[Work instructions]
Tally the lines in the records underneath that contain the string "https", and state the figure by itself.
══ Data for processing
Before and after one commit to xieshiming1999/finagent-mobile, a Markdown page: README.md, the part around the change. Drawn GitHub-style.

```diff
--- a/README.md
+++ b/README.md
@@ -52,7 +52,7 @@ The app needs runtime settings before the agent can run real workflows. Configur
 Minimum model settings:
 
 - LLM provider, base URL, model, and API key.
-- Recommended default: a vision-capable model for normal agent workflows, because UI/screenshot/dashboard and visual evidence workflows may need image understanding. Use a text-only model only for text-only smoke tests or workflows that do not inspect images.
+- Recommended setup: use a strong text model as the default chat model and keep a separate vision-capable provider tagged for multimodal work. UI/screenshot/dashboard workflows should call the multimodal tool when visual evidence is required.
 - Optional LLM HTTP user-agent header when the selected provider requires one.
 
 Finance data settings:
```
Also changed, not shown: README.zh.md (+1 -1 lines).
════
══ Data for processing
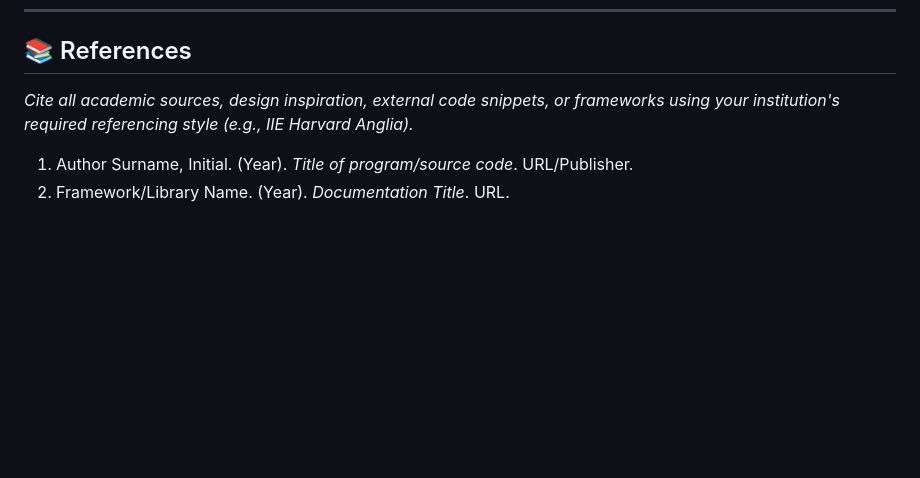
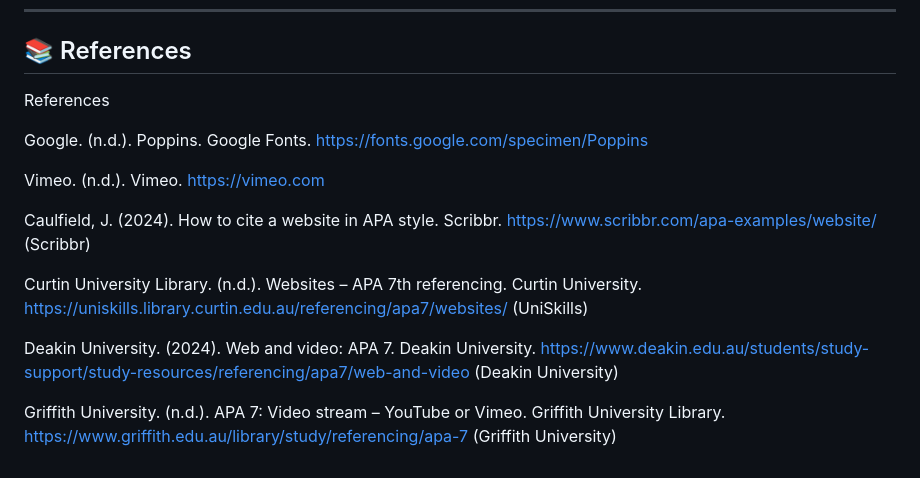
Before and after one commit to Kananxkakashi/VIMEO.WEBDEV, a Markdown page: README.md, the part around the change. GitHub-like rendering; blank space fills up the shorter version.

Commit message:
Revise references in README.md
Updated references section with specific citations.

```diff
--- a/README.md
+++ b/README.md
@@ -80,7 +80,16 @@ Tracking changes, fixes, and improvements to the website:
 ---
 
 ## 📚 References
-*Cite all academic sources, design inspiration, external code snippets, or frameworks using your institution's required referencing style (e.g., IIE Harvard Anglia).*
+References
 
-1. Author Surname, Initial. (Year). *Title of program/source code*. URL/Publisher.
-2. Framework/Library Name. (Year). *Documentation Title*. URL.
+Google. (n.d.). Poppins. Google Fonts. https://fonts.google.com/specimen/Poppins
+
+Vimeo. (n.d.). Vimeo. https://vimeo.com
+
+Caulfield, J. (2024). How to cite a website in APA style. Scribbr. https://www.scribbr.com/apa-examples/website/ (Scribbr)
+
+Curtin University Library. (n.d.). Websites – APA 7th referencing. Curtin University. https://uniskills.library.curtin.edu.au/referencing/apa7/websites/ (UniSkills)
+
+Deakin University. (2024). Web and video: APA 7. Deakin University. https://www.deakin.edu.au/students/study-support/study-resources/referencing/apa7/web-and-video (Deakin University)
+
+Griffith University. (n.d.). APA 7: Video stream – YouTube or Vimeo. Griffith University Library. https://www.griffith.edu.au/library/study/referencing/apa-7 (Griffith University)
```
════
[Written solution]
6